  1. ann · Nov 15, 06:46 PM

    you should add a map and color in the countries you have “eaten in.”

  2. Noah · Nov 16, 12:36 AM

    Hey, Ann. Thanks for writing in. Take a look at the “about” section to see the map!

  3. TonyC · Nov 16, 11:50 AM

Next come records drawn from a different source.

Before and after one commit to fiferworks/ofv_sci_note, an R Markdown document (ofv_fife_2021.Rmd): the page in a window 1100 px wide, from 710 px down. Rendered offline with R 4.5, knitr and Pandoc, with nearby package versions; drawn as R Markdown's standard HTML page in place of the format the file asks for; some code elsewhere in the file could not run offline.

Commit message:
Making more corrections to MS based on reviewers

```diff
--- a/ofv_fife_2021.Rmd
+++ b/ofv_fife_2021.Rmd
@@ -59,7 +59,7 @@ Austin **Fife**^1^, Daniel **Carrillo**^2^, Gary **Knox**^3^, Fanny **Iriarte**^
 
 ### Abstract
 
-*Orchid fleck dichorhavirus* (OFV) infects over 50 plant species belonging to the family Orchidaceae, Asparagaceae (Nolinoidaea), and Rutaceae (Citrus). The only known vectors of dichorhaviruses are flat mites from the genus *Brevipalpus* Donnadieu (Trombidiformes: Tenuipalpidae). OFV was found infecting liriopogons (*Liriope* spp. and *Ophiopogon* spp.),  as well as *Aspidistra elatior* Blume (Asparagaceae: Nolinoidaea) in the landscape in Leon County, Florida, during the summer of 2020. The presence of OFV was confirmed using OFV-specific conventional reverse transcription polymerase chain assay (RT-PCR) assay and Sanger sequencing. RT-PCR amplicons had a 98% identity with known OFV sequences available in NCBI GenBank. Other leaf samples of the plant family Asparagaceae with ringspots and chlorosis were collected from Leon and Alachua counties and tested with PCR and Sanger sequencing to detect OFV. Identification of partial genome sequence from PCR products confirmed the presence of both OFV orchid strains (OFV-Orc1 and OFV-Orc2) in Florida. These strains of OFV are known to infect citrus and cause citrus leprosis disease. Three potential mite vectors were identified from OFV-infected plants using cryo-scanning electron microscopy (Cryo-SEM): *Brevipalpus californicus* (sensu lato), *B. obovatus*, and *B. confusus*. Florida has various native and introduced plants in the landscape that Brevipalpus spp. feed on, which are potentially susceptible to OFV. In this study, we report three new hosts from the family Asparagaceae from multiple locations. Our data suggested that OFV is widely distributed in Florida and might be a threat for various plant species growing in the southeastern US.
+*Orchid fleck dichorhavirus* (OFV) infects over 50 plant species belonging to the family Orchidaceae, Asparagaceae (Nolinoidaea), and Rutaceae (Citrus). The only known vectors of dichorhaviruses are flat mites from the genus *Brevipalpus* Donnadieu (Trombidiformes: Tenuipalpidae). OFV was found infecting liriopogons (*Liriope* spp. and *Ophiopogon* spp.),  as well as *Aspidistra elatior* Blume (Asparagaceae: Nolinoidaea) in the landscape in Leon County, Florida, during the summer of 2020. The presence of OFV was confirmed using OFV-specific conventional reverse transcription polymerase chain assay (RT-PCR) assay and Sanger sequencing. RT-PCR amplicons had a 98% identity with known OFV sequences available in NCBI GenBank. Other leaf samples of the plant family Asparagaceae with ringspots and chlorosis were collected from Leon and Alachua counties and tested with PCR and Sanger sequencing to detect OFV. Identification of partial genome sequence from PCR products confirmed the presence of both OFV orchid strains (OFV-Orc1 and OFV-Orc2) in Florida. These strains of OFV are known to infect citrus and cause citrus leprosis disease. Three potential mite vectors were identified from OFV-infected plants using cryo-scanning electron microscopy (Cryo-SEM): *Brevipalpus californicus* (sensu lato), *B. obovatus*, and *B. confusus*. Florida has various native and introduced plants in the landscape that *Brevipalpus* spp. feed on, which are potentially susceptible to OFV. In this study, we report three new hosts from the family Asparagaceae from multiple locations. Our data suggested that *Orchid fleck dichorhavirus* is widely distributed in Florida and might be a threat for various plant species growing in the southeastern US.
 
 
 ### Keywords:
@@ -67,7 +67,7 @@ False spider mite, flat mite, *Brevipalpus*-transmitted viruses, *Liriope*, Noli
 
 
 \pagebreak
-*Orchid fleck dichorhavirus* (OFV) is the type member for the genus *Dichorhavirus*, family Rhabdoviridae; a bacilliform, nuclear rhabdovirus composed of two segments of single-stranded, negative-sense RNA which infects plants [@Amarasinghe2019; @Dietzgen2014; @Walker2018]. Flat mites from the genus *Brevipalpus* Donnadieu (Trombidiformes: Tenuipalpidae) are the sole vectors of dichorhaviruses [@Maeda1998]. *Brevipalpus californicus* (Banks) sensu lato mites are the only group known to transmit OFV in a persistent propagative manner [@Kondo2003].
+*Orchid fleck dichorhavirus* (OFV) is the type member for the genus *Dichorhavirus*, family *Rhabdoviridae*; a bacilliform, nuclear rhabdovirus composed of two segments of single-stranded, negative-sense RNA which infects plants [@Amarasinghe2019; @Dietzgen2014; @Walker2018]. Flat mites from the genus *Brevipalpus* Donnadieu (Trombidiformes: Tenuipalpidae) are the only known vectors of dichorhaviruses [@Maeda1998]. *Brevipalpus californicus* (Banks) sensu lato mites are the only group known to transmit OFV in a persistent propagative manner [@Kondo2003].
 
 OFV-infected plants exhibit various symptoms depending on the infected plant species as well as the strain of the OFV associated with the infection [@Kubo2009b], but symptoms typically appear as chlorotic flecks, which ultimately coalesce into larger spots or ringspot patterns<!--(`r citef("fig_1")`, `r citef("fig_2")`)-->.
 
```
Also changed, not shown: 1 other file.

    nice, very nice. Belizean cuisine is one major food in LA that is completely forgotten/undiscussed/under represented. there are at least a dozen joints in S. Central sportin’ authentic Belizean food.